Work task. Please filter the entries and return only the lines that include "page".

Task material.
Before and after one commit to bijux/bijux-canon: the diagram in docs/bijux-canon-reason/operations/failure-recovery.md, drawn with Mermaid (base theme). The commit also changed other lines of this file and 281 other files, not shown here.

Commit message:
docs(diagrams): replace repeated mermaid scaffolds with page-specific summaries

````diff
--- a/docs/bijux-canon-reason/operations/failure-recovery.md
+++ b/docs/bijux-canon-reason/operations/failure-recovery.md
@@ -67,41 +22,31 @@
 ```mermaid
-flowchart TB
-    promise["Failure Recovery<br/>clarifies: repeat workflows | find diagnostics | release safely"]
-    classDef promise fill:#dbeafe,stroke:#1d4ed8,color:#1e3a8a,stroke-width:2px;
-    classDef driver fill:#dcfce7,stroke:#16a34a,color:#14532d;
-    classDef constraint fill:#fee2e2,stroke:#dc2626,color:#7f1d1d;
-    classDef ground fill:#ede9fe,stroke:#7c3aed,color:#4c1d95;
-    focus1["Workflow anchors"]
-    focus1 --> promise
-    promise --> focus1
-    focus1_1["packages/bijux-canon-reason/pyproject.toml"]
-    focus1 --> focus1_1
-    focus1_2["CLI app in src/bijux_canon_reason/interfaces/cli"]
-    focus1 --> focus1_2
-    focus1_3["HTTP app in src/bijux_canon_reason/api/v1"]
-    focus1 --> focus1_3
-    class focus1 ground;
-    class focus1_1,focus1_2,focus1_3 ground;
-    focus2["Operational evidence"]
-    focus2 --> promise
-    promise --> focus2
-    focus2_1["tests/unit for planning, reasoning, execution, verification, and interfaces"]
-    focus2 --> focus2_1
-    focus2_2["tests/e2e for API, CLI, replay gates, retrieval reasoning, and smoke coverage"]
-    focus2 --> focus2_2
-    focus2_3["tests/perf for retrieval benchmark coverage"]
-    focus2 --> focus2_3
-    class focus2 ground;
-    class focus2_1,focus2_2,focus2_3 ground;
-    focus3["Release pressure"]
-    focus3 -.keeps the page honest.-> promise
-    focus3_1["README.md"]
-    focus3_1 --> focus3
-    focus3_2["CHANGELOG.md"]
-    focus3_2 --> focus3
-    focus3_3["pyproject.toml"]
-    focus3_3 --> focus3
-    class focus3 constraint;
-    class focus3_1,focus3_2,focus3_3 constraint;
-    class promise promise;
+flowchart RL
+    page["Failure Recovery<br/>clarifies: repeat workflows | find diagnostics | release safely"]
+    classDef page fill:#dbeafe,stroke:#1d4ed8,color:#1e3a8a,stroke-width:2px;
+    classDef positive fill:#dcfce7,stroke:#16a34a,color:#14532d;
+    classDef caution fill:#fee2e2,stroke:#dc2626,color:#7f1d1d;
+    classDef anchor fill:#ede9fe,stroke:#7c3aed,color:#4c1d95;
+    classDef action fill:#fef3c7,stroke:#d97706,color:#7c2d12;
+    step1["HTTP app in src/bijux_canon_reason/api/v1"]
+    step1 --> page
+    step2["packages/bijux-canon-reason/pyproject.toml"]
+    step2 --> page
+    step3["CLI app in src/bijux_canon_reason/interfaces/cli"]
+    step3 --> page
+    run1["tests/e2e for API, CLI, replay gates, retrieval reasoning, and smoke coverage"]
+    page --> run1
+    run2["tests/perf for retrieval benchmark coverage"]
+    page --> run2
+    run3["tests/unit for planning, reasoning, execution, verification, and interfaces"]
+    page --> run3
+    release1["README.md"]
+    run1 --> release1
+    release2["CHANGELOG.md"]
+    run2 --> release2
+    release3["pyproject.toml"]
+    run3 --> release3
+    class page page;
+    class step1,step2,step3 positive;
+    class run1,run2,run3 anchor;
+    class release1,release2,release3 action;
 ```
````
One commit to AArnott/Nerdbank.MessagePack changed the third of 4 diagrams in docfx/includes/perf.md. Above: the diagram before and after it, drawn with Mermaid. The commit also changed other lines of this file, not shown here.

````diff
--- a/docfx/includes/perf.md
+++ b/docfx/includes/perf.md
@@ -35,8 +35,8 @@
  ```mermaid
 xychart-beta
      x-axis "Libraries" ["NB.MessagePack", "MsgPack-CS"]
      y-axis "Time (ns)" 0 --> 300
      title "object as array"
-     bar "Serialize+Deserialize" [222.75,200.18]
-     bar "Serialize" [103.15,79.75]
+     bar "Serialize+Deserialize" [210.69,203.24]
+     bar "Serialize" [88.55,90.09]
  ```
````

Answer box.
docs(diagrams): replace repeated mermaid scaffolds with page-specific summaries
-    focus3 -.keeps the page honest.-> promise
+    page["Failure Recovery<br/>clarifies: repeat workflows | find diagnostics | release safely"]
+    classDef page fill:#dbeafe,stroke:#1d4ed8,color:#1e3a8a,stroke-width:2px;
+    step1 --> page
+    step2 --> page
+    step3 --> page
+    page --> run1
+    page --> run2
+    page --> run3
+    class page page;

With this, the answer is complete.